One kernel security patch aimed at nearly all versions of Windows may have actually made Windows XP, in particular, more brittle. Installing the MS10-015 fix is giving some XP users the dreaded but cool-ly named "blue screen of death." Fortunately, it won't make my Windows 7 any worse (and trust me, it ain't that bad). Apparently, there's a rootkit that attacks the patch itself and causes these freezes. For now, the patch has been recalled until the problem is solved.
My favorite computer, the Amiga, crashed more than the last five laps at Daytona, but made you feel better with the friendly glowing orange Guru Meditation error. Which of your computers crashed the most or the least? What's the most important item ever eaten by a crashed or dead computer? Sob stories welcome at [email protected]
Posted by Doug Barney on February 19, 2010 at 11:53 AM12 comments
Visual Studio 2010 hit a minor glitch recently when beta testers complained of performance issues. Microsoft took a very public stance, detailing the issues and pushing back the product release.
Now VS 2010 is back on track, having reached release candidate status, which means it's feature-complete and basically tuned and ready to go. Testers think the extra time is worth it as the product is far faster than the beta.
The Microsoft developer group, I've found, is both transparent and listens to customers. I wish all division worked that way! What are your favorite and least favorite parts of Microsoft? Spill your beans at [email protected]

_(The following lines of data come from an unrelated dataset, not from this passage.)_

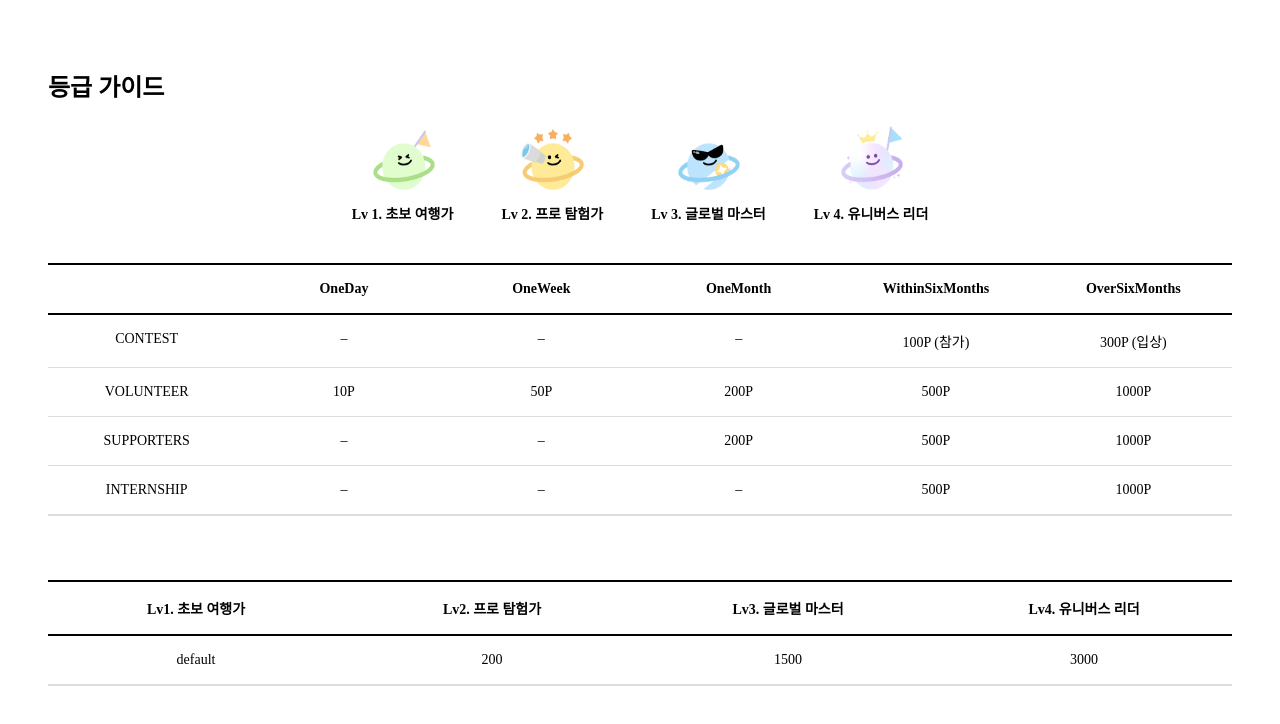
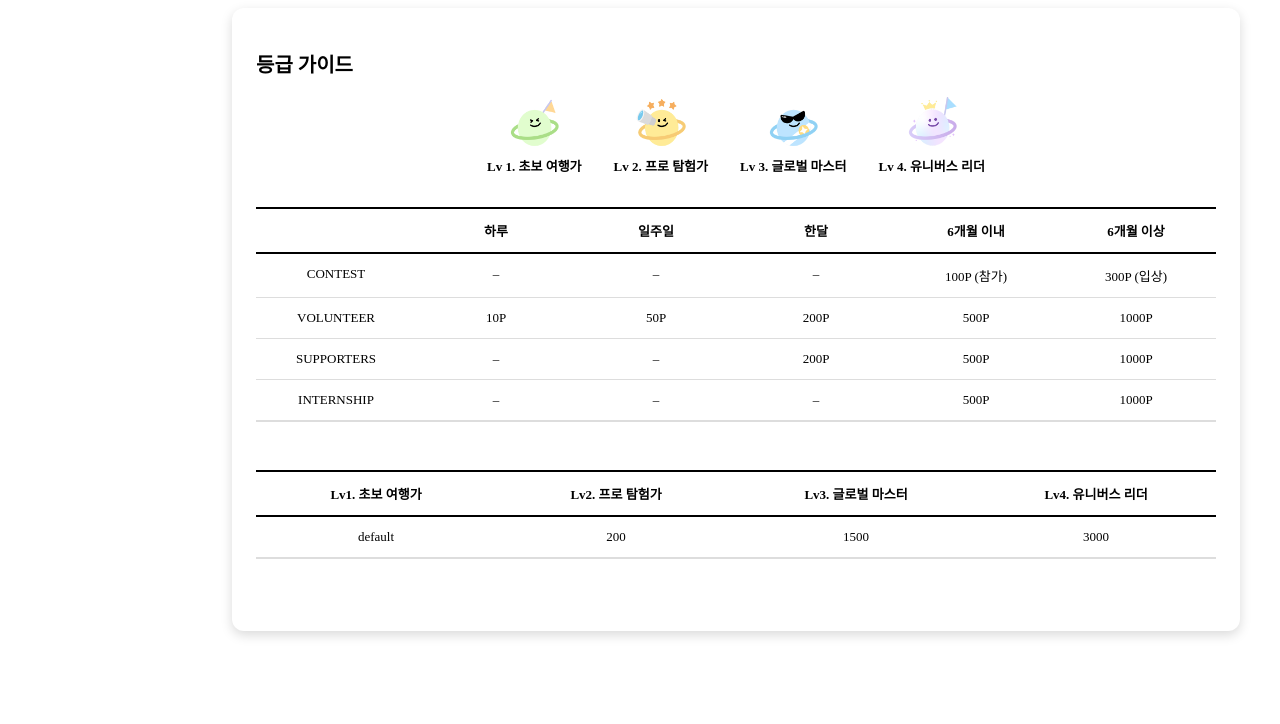
Before and after one commit to HIGHFIVE-SW/HIGHFIVE-FE, a React (Create React App) app: page /level-guide in a window 1280 px wide. Shown: the top 724 px of the page. Built offline with nearby package versions, Linux system fonts and the light colour scheme.

Commit message:
Feat : 레벨 가이드 컴포넌트 navigation 수정

```diff
--- a/src/components/level/LevelGuide.jsx
+++ b/src/components/level/LevelGuide.jsx
@@ -33,11 +33,11 @@ export default function LevelGuide() {
       <Grid>
         <Row className="header">
           <Cell></Cell>
-          <Cell>OneDay</Cell>
-          <Cell>OneWeek</Cell>
-          <Cell>OneMonth</Cell>
-          <Cell>WithinSixMonths</Cell>
-          <Cell>OverSixMonths</Cell>
+          <Cell>하루</Cell>
+          <Cell>일주일</Cell>
+          <Cell>한달</Cell>
+          <Cell>6개월 이내</Cell>
+          <Cell>6개월 이상</Cell>
         </Row>
         <Row>
           <Cell>CONTEST</Cell>
@@ -91,55 +91,10 @@ export default function LevelGuide() {
   );
 }
 
-const Wrapper = styled.div`
-  background: #fff;
-  border-radius: 12px;
-  padding: 40px;
-  max-width: 2000px;
-  margin: 0 auto;
-`;
-
-const Title = styled.h2`
-  font-size: 24px;
-  font-weight: 700;
-  margin-bottom: 20px;
-`;
-
-const IconRow = styled.div`
-  display: flex;
-  justify-content: center;
-  gap: 48px;
-  margin-bottom: 40px;
-`;
-
 const LevelIconWrapper = styled.div`
   display: flex;
   flex-direction: column;
   align-items: center;
-`;
-
-const LevelImage = styled.img`
-  width: 72px;
-  height: 72px;
-  margin-bottom: 8px;
-`;
-
-const LevelText = styled.span`
-  font-weight: 600;
-  font-size: 14px;
-`;
-
-const Grid = styled.div`
-  display: grid;
-  grid-template-columns: repeat(6, 1fr);
-  border-top: 2px solid #000;
-  border-bottom: 1px solid #ddd;
-  margin-bottom: 64px;
-`;
-
-const XPSection = styled(Grid)`
-  grid-template-columns: repeat(4, 1fr);
-  margin-top: 64px;
 `;
 
 const Row = styled.div`
@@ -151,9 +106,60 @@ const Row = styled.div`
   }
 `;
 
+const Wrapper = styled.div`
+  position: absolute;
+  right: 40px;
+  z-index: 1000;
+  background: #fff;
+  border-radius: 12px;
+  padding: 24px;
+  width: 960px;
+  max-height: 80vh;
+  overflow-y: auto;
+  box-shadow: 0px 4px 12px rgba(0, 0, 0, 0.15);
+`;
+
+
+const Title = styled.h2`
+  font-size: 20px;
+  font-weight: 700;
+  margin-bottom: 16px;
+`;
+
+const IconRow = styled.div`
+  display: flex;
+  justify-content: center;
+  gap: 32px;
+  margin-bottom: 32px;
+`;
+
+const LevelImage = styled.img`
+  width: 56px;
+  height: 56px;
+  margin-bottom: 6px;
+`;
+
+const LevelText = styled.span`
+  font-weight: 600;
+  font-size: 13px;
+`;
+
+const Grid = styled.div`
+  display: grid;
+  grid-template-columns: repeat(6, 1fr);
+  border-top: 2px solid #000;
+  border-bottom: 1px solid #ddd;
+  margin-bottom: 48px;
+`;
+
+const XPSection = styled(Grid)`
+  grid-template-columns: repeat(4, 1fr);
+  margin-top: 48px;
+`;
+
 const Cell = styled.span`
-  padding: 16px;
+  padding: 12px;
   border-bottom: 1px solid #ddd;
   text-align: center;
-  font-size: 14px;
+  font-size: 13px;
 `;
--- a/src/pages/RankingPage.jsx
+++ b/src/pages/RankingPage.jsx
@@ -1,6 +1,5 @@
-import React from 'react';
+import React, { useState } from 'react';
 import styled from 'styled-components';
-import { useNavigate } from 'react-router-dom';
 
 import beginnerIcon from '../assets/images/level/ic_Beginner.png';
 import proIcon from '../assets/images/level/ic_Pro.png';
@@ -9,7 +8,7 @@ import leaderIcon from '../assets/images/level/ic_Leader.png';
 import judyProfile from '../assets/images/level/ic_Judy.png';
 import defaultProfile from '../assets/images/nav/DefaultProfile.png';
 import helpIcon from '../assets/images/level/ic_Help.png';
-
+import LevelGuide from '../components/level/LevelGuide';
 import MainNav from '../layout/MainNav';
 import Footer from '../layout/Footer';
 
@@ -33,25 +32,27 @@ const getRankIcon = (exp) => {
 
 export default function RankingPage() {
   const topRanker = rankingData[0];
-  const navigate = useNavigate();
+  const [showGuide, setShowGuide] = useState(false);
 
   return (
     <PageWrapper>
       <MainNav />
 
-      <HeaderWrapper>
-        <HeaderTitle>랭킹</HeaderTitle>
-        <HeaderSubtitle>
-          활동을 쌓아가며 랭킹을 올리고, 다음 등급으로 넘어가자!
-        </HeaderSubtitle>
-        <HelpIcon
-          src={helpIcon}
-          alt="도움말 아이콘"
-          onClick={() => navigate('/level-guide')}
-        />
-      </HeaderWrapper>
+      <HeaderSection>
+        <HelpWrapper>
+          <HelpIcon src={helpIcon} alt="도움말" onClick={() => setShowGuide(prev => !prev)} />
+          {showGuide && (
+            <Popover>
+              <LevelGuide />
+            </Popover>
+          )}
+        </HelpWrapper>
 
-      <Title>프로 탐험가들의 랭킹전</Title>
+        <Title>랭킹 게시판</Title>
+        <Subtitle>활동을 쌓아가며 랭킹을 올리고, 다음 등급으로 넘어가자!</Subtitle>
+      </HeaderSection>
+
+      <TitleProfile>프로 탐험가들의 랭킹전</TitleProfile>
 
       <TopRankWrapper>
         <TopRankIcon src={getRankIcon(topRanker.exp)} alt="Top rank icon" />
@@ -76,6 +77,7 @@ export default function RankingPage() {
           </RankItem>
         ))}
       </RankingTable>
+
       <Footer />
     </PageWrapper>
   );
@@ -87,10 +89,44 @@ const PageWrapper = styled.div`
   min-height: 100vh;
 `;
 
-const Title = styled.h2`
-  margin-bottom: 24px;
+const HeaderSection = styled.div`
+  background-color: #f9fbff;
+  text-align: center;
+  padding: 50px 0;
+  position: relative;
+`;
+
+const Title = styled.h1`
+  font-size: 44px;
+  color: #000000;
+  font-weight: 700;
+  margin: 0;
+`;
+
+const Subtitle = styled.p`
   font-size: 24px;
-  text-align: center;
+  color: #656565;
+  margin: 20px 0 0;
+`;
+
+const HelpWrapper = styled.div`
+  position: absolute;
+  top: 24px;
+  right: 48px;
+  display: flex;
+  flex-direction: column;
+  align-items: flex-end;
+`;
+
+const HelpIcon = styled.img`
+  width: 24px;
+  height: 24px;
+  cursor: pointer;
+`;
+
+const Popover = styled.div`
+  margin-top: 8px;
+  z-index: 1000;
 `;
 
 const RankingTable = styled.div`
@@ -177,30 +213,8 @@ const TopRankXP = styled.span`
   color: #555;
 `;
 
-const HeaderWrapper = styled.div`
-  background-color: #f9fbff;
+const TitleProfile = styled.h2`
+  margin-bottom: 24px;
+  font-size: 24px;
   text-align: center;
-  padding: 50px 0;
 `;
-
-const HeaderTitle = styled.h1`
-  font-size: 44px;
-  font-weight: 700;
-  color: #000000;
-  margin: 0;
-`;
-
-const HeaderSubtitle = styled.p`
-  font-size: 24px;
-  color: #656565;
-  margin: 20px 0 0;
-`;
-
-const HelpIcon = styled.img`
-  position: absolute;
-  top: 90px;
-  right: 40px;
-  width: 30px;
-  height: 30px;
-  cursor: pointer;
-`;
--- a/src/pages/board/BoardDetailPage.jsx
+++ b/src/pages/board/BoardDetailPage.jsx
@@ -13,7 +13,7 @@ const post = {
   title: "국제수면산업박람회 아이디어 공모전 후기!",
   tags: ["#환경", "#공모전"],
   author: "나",
-  date: "2025.03.25",
+  createAt: "2025.03.25",
   content: `국제수면산업 박람회에 참가해서 영예의 대상을 수상했어요!
 새롭고 흥미로운 아이디어를 나눌 수 있어서 정말 즐거운 경험이었습니다.
 
@@ -27,10 +27,11 @@ const post = {
 다시 한 번, 함께해주신 모든 분들께 감사드려요.✨`,
   image: SAMPLE_AWARD_IMG,
   likeCount: 3,
+  isVerified: true,
   comments: [
-    { id: 1, author: "JUDY", content: "역시 새벽형 주디답네요 👍", date: "2025.04.21" },
-    { id: 2, author: "JUDY", content: "감사합니다!", date: "2025.04.21" },
-    { id: 3, author: "나", content: "내가 쓴 댓글!", date: "2025.04.22" },
+    { id: 1, author: "JUDY", content: "역시 새벽형 주디답네요 👍", createAt: "2025.04.21" },
+    { id: 2, author: "JUDY", content: "감사합니다!", createAt: "2025.04.21" },
+    { id: 3, author: "나", content: "내가 쓴 댓글!", createAt: "2025.04.22" },
   ],
 };
 
@@ -60,7 +61,8 @@ export default function BoardDetailPage() {
     if (!comment.trim()) return;
     setComments([
       ...comments,
-      { id: Date.now(), author: "나", content: comment, date: "2025.04.21" },
+      { id: Date.now(), createAt: new Date().toISOString().slice(0, 10),
+ author: "나", content: comment, createAt: "2025.04.21" },
     ]);
     setComment("");
   };
@@ -93,9 +95,9 @@ export default function BoardDetailPage() {
               </MenuButton>
               {showPostMenu && (
                 <DropdownMenu>
-                  <DropdownItem onClick={() => { setShowPostMenu(false); /* 수정 함수 */ }}>수정</DropdownItem>
+                  <DropdownItem onClick={() => { setShowPostMenu(false); }}>수정</DropdownItem>
                   <DropdownDivider />
-                  <DropdownItem onClick={() => { setShowPostMenu(false); /* 삭제 함수 */ }}>삭제</DropdownItem>
+                  <DropdownItem onClick={() => { setShowPostMenu(false); }}>삭제</DropdownItem>
                 </DropdownMenu>
               )}
             </PostMenuWrapper>
@@ -111,8 +113,13 @@ export default function BoardDetailPage() {
             <ProfileImg src={PROFILE_IMG} alt="프로필" />
             <Author>{post.author}</Author>
           </AuthorBox>
-          <DateText>{post.date}</DateText>
+          <CreateAtText>{post.createAt}</CreateAtText>
         </InfoRow>
+        {post.isVerified && (
+            <ConfirmationText>
+              *이 글은 1차 검증이 완료된 글입니다.
+            </ConfirmationText>
+          )}
         <Divider />
         <ImageBox>
           <img src={post.image} alt="수상 사진" />
@@ -161,7 +168,7 @@ export default function BoardDetailPage() {
                       </CommentActions>
                     )}
 
-                    <CommentDate>{c.date}</CommentDate>
+                    <CommentCreateAt>{c.createAt}</CommentCreateAt>
                   </CommentRight>
                 </CommentItem>
               ))}
@@ -224,6 +231,8 @@ const AuthorBox = styled.div`
   display: flex;
   align-items: center;
   gap: 8px;
+  margin-bottom: 8px;
+
 `;
 
 const ProfileImg = styled.img`
@@ -240,9 +249,10 @@ const Author = styled.span`
   font-weight: 600;
 `;
 
-const DateText = styled.span`
+const CreateAtText = styled.span`
   font-size: 13px;
   color: #000;
+  align-self: flex-end;
 `;
 
 const ButtonRow = styled.div`
@@ -399,7 +409,7 @@ const CommentAuthor = styled.span`
   font-size: 14px;
 `;
 
-const CommentDate = styled.span`
+const CommentCreateAt = styled.span`
   font-size: 12px;
   color: #aaa;
   min-width: 70px;
@@ -518,3 +528,9 @@ const DropdownDivider = styled.div`
   background: #d9d9d9;
   margin: 0;
 `;
+
+const ConfirmationText = styled.div`
+  font-size: 12px;
+  color: #34A853;
+  font-weight: 500;
+`;
```
Also changed, not shown: src/pages/board/SearchBoard.jsx (added), src/store/example.js (deleted), src/store/userStore.js (added).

Posted by Doug Barney on February 17, 2010 at 11:53 AM0 comments
Windows 7 users getting warnings that their batteries are on their last legs thought it was all a bug. Instead, it's simply Windows 7 giving more detailed information about the true state of your battery. If Windows 7 says the thing is dying, chances are it's really dying.
The alerts come when the battery is operating at 40 percent capacity. Hey, I'd rather listen to Windows and change the battery than lose work when the laptop shuts down! I've been there before.
Do you still lose data despite auto-save and other safeguards? Complaints welcome at [email protected]
Posted by Doug Barney on February 17, 2010 at 11:53 AM0 comments
A recent report from Forrester Research shows that early Windows 7 users are pretty happy with their decision. While the company only interviewed 40 customers (this is far more anecdotal than scientific), it found they like the new features that replace third-party products such as VPNs and encryption.
On the downside, Forrester believes that two-thirds of XP apps don't work with Windows 7. I'm not sure where they're getting this; I only had a problem with a driver for an old LaserJet 1000 printer (which Redmond Report reader Mike G. helped me fix).
I like Windows 7 a lot, but it still crashes when it goes to sleep. I hate waking up to a bunch of auto-saved docs I have to sort through. What about you? Any problems with Windows 7? Report glitches and glories at [email protected]
Posted by Doug Barney on February 17, 2010 at 11:53 AM10 comments
Microsoft bought its way into the enterprise search market when it bought Fast Search & Transfer ASA, with its semi-eponymously named FAST line of search tools (makes it almost easy to remember). FAST was a multiplatform system and is just as easily installed on Linux or Unix boxes as it is on Windows.
That will all end with next round of Windows-only search tools. The good news? While FAST won't install on Linux/Unix, future versions will still be able to search across them.
Should Microsoft directly support other operating systems (other than Mac OS)? Shoot your best advice to [email protected]
Posted by Doug Barney on February 17, 2010 at 11:53 AM3 comments